BEGIN

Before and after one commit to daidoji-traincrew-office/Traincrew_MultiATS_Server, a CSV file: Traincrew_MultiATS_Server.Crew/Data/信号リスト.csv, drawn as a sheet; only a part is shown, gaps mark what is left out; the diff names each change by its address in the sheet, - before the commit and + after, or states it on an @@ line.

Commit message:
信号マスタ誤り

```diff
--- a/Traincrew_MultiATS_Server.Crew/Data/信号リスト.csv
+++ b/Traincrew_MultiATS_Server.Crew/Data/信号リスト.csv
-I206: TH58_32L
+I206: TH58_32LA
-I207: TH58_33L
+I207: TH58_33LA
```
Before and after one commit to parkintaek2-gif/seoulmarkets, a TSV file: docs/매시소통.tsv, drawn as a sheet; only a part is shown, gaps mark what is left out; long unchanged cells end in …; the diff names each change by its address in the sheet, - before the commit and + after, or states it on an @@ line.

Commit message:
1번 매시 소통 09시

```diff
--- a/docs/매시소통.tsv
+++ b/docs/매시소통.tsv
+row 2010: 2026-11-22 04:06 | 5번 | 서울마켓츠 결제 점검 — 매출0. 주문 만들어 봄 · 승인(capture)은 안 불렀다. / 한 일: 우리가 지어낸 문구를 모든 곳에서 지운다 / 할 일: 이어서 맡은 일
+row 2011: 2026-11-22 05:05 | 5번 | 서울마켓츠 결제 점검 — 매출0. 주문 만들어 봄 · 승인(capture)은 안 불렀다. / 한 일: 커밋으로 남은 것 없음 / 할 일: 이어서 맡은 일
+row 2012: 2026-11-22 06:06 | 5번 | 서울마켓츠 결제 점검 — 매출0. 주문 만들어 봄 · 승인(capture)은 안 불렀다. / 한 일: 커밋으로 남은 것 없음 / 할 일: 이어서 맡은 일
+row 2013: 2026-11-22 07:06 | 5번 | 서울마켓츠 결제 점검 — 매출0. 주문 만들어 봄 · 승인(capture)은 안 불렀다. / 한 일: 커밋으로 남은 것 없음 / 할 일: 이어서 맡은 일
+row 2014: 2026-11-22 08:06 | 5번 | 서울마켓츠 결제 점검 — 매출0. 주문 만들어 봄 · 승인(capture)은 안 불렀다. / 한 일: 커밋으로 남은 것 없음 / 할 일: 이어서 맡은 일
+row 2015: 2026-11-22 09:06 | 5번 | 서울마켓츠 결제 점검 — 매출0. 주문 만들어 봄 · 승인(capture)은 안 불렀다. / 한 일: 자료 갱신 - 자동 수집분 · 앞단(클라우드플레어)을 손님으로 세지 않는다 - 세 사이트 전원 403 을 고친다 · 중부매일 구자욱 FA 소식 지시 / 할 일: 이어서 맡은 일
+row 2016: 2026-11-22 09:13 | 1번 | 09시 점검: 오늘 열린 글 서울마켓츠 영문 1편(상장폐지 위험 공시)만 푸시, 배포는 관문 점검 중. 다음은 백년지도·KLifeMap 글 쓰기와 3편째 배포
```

END

Exercise goal: Using the entries above, work out how many lines include the word "커밋으로", and give only that count.

Solution to the problem: 4